  • Gains on the Right: This week, Germany’s weekly opinion poll that asks the question “if the Federal Election was this Sunday, which party would you vote for?” showed that the far-right AfD has not only gained significant ground, but has pulled even with the ruling SPD at 18%. As the coalition partners tear themselves apart in the public, it seems more and more people are losing hope – and exiting stage right.


By Szilvia, Managing Director at Erste Lesung


Marine Le Pen, Recep Tayip Erdogan, Viktor Orbán – many nations already have their very own Trump-like figure. Germany does not. This is unlikely to change in the short term due to the thoughtfully balanced post-WWII political system, which does not support the cultification of a specific person. However, from time to time, the true sentiment of German voters seeps through this carefully engineered system.


Just one year ago at 10%, the far-right Alternative for Germany (Alternative für Deutschland, AfD) now reached 18% in a Germany-wide poll – the same as the Social Democrats (SPD), the party of the Federal Chancellor Olaf Scholz. While this does not pose an immediate direct threat on the federal level, it underlines the trend of disillusioned voters turning away from traditional parties and gravitating towards extremes. Sooner or later, the AfD will win elections in a federal state, leading to a completely new situation.

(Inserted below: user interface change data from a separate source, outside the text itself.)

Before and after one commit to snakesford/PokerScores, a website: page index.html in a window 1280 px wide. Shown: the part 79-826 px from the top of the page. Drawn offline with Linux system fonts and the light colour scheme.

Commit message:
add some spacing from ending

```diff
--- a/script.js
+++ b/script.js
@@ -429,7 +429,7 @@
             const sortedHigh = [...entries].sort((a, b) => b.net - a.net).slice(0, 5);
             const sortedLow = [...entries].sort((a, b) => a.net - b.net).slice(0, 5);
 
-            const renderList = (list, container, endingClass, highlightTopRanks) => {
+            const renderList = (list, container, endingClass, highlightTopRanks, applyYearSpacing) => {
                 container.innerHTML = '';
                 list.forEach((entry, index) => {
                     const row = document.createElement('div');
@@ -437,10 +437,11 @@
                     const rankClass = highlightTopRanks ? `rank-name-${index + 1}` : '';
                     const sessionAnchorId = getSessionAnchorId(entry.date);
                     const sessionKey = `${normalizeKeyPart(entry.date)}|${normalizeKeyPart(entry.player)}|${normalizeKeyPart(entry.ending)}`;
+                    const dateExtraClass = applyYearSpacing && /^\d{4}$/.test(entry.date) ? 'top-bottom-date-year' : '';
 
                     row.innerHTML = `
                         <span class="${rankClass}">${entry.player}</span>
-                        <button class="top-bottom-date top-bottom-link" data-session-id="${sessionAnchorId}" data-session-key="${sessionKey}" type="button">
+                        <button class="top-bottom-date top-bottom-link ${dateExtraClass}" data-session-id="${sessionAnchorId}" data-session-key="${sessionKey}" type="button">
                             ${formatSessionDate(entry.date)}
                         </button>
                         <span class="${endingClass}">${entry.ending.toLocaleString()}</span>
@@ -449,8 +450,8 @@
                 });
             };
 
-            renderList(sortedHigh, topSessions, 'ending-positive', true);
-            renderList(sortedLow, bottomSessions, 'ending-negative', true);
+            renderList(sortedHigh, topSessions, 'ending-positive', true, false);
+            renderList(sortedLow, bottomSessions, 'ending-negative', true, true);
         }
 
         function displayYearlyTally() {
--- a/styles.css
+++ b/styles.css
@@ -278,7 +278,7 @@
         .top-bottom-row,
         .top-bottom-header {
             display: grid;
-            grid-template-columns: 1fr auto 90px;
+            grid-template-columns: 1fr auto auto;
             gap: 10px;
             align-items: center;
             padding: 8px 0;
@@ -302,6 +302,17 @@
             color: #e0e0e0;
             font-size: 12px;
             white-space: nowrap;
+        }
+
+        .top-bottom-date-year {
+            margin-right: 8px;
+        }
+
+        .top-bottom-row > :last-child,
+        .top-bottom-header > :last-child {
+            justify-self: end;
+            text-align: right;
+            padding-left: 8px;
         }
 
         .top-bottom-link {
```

As of yesterday, the entire German political elite is (again) looking for a bogeyman. And it’s true – the ongoing conflicts within the three-party coalition do little to foster trust. Also evident: The opposition is a lame duck, after having been in charge for over 16 years. But does playing the blame game really help? Surprisigly mature – and very out of character for leading German politicians, the General Secretary of the Liberals, Djir-Sarai, pointed out that the results “should be a cause for self-criticism for all democratic parties”.

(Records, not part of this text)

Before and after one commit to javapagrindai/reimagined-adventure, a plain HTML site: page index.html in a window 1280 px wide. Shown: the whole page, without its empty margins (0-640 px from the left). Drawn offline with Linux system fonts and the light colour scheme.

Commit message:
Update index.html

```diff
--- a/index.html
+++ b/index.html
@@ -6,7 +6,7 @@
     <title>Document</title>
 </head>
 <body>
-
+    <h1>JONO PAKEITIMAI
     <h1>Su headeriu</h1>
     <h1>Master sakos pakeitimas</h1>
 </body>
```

That’s a good start. However, merely searching for responsibilities in the past will not help to win future elections. Traditional German parties need to return to a more pragmatic approach and reestablish their connection with voters. Whether it’s regarding migration or the energy transition, including the greening of the heating systems in German households, they must bridge the gap between long-term ideals and the realistic implementation framework; otherwise, others will offer the easy answers.